We did a 2 hour stint from 6pm on Thursday night to prepare the brown loaves & Croissant dough. We then returned at 3.30am to bake these & make the baguettes. What a fantastic experience it was

9. Just past the bakery turn left down Rue du Tizaleix. There’s a one bed property for sale on the left – very cheap, but needs a lot of work doing to it

At the end we turn left & then left again to come back alongside the bakery along Rue d’Ambert

10. We turn right at the end to return to Place St Maur, however this time turn right to walk up what appears to be the main street in the village, Rue Saule

The pharmacy on the left made us chuckle as the sign on the door said it was open non stop, but then gave the opening hours as well

The large grey building on the right was once a hotel, L’Auberge Limousine & is currently for sale. It’s currently for sale, but we couldn’t see how the hotel could be a viable business proposition

11. Directly ahead at the top of the hill is the Mairie, the town hall & post office. In a small community like this, it’s best to keep on the right side of the local authorities

If you want to visit the impressive cemetery then continue past the Marie & turn left to find the gates which contain an impressive ‘welcome’

“We have been what you are: you will be what we are”

12. We however turn left into Place de Collonges la Rouge where we find the war memorial…

Keep up the left side of the Place to arrive at Place de la Fontaine which contains the village local store which stocks just about everything you want!

13. Facing the store we turn right & walk down the steep Charriere des Maures…

…turning left at the bottom & then right down Rue du Barry du Bos which is equally steep & will lead up back down to La Roche-Basse

14. If you’re driving in this area you need to exercise care as it’s the land of many hairpins

 The further we get down the hillside the more the wooded mountains come into view &, as it’s early morning, the mist is still hanging hauntingly in the valley

15. At the t-junction we turn left to walk back towards the start of our ramble. There are some stunning views of the hamlet along this stretch

If you want to visit Louis & his goats & maybe buy some cheese, then the path to his abode lies down the hill towards the river. We however carry on as there’s one more village sight that we want to show you…the lavoir

A lavoir (wash-house) is a public place set aside for the washing of clothes. Communal washing places were common in Europe until industrial washing was introduced, & they in turn were replaced by launderettes. The English word is borrowed from the French language

Lavoirs are commonly sited on a spring or beside or set over a river. Many lavoirs are provided with roofs for shelter. With the coming of piped water supplies & modern drainage, lavoirs have been steadily falling into disuse although a number of communities have restored ancient lavoirs, some of which date back to the 10th century

16. We continue up the lane to return to La Place Lafond de Saint Mur…

So that’s our little tour of a stunning French village, probably one of the quietest & most relaxing places we’ve ever been to & hope to return to soon.
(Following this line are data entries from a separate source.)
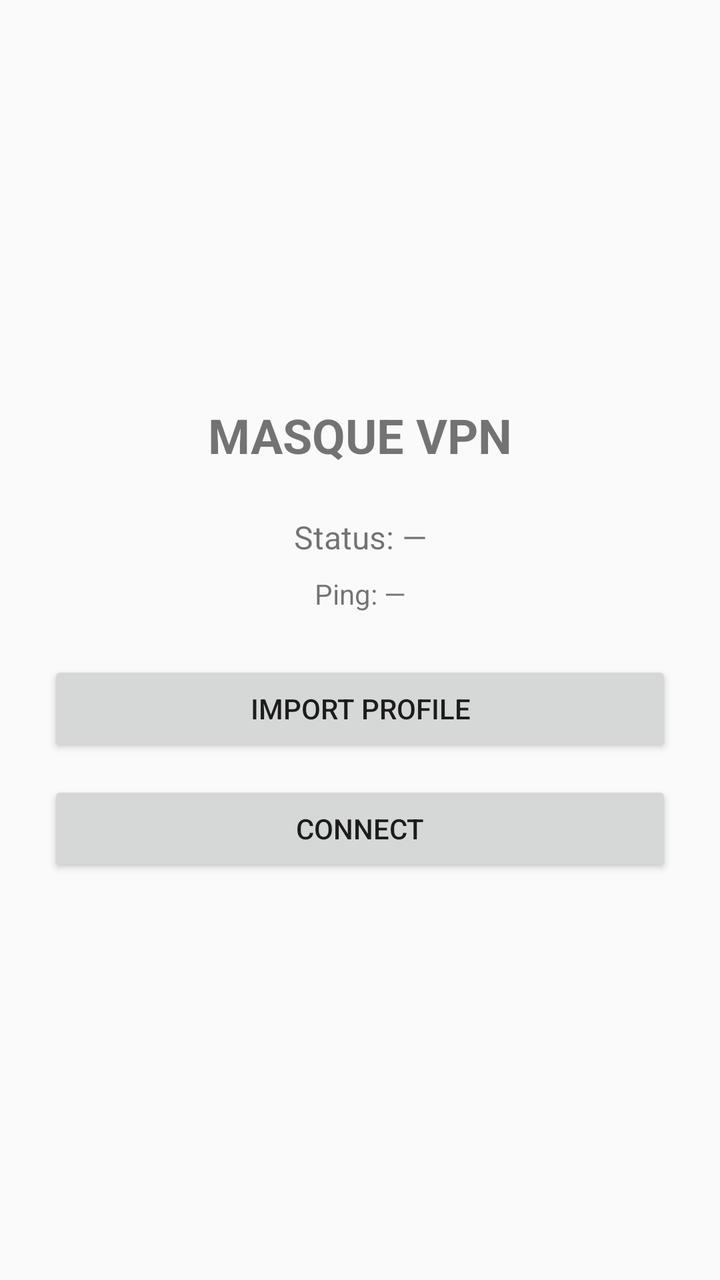
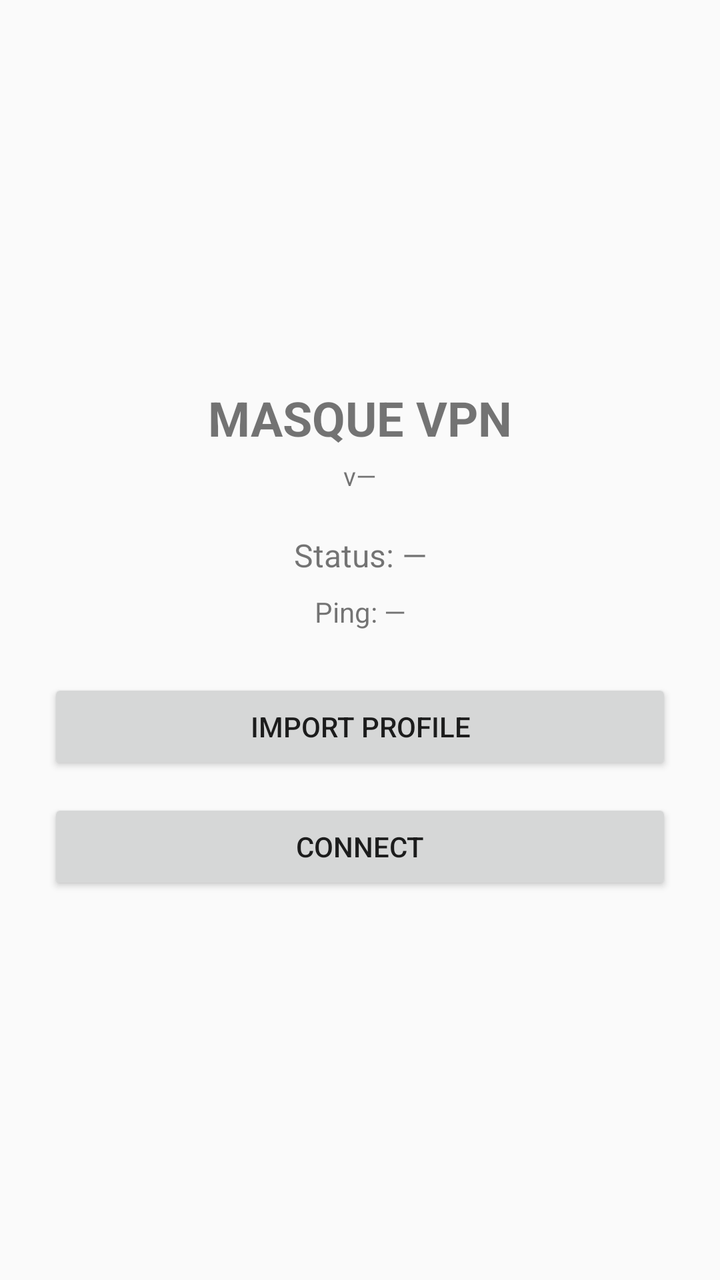

Two renders of the same Android screen: before a commit and after it. Below are the layout's source before the change and the commit's diff.
<!-- AndroidManifest.xml: application theme android:Theme.Material.Light -->
<!-- res/layout/activity_main.xml -->
<?xml version="1.0" encoding="utf-8"?>
<LinearLayout xmlns:android="http://schemas.android.com/apk/res/android"
    android:layout_width="match_parent"
    android:layout_height="match_parent"
    android:orientation="vertical"
    android:gravity="center"
    android:padding="24dp">

    <TextView
        android:layout_width="wrap_content"
        android:layout_height="wrap_content"
        android:text="MASQUE VPN"
        android:textSize="24sp"
        android:textStyle="bold"
        android:layout_marginBottom="24dp" />

    <TextView
        android:id="@+id/status"
        android:layout_width="match_parent"
        android:layout_height="wrap_content"
        android:text="Status: —"
        android:textSize="16sp"
        android:gravity="center"
        android:layout_marginBottom="8dp" />

    <TextView
        android:id="@+id/ping"
        android:layout_width="match_parent"
        android:layout_height="wrap_content"
        android:text="Ping: —"
        android:textSize="14sp"
        android:gravity="center"
        android:layout_marginBottom="24dp" />

    <Button
        android:id="@+id/btnImport"
        android:layout_width="match_parent"
        android:layout_height="wrap_content"
        android:text="Import Profile"
        android:layout_marginBottom="12dp" />

    <Button
        android:id="@+id/btnConnect"
        android:layout_width="match_parent"
        android:layout_height="wrap_content"
        android:text="Connect" />

</LinearLayout>
<!-- resources referenced by this layout -->
<resources>

</resources>

<!-- the commit's change to res/layout/activity_main.xml (unified diff, before → after) -->
@@ -12,7 +12,15 @@
         android:text="MASQUE VPN"
         android:textSize="24sp"
         android:textStyle="bold"
-        android:layout_marginBottom="24dp" />
+        android:layout_marginBottom="4dp" />
+
+    <TextView
+        android:id="@+id/version"
+        android:layout_width="wrap_content"
+        android:layout_height="wrap_content"
+        android:text="v—"
+        android:textSize="13sp"
+        android:layout_marginBottom="20dp" />
 
     <TextView
         android:id="@+id/status"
If you’ve never been to the Correze then go as there’s many stunning villages like this, plus you’re also close to the Dordogne where there’s even more to experience

Go Walk!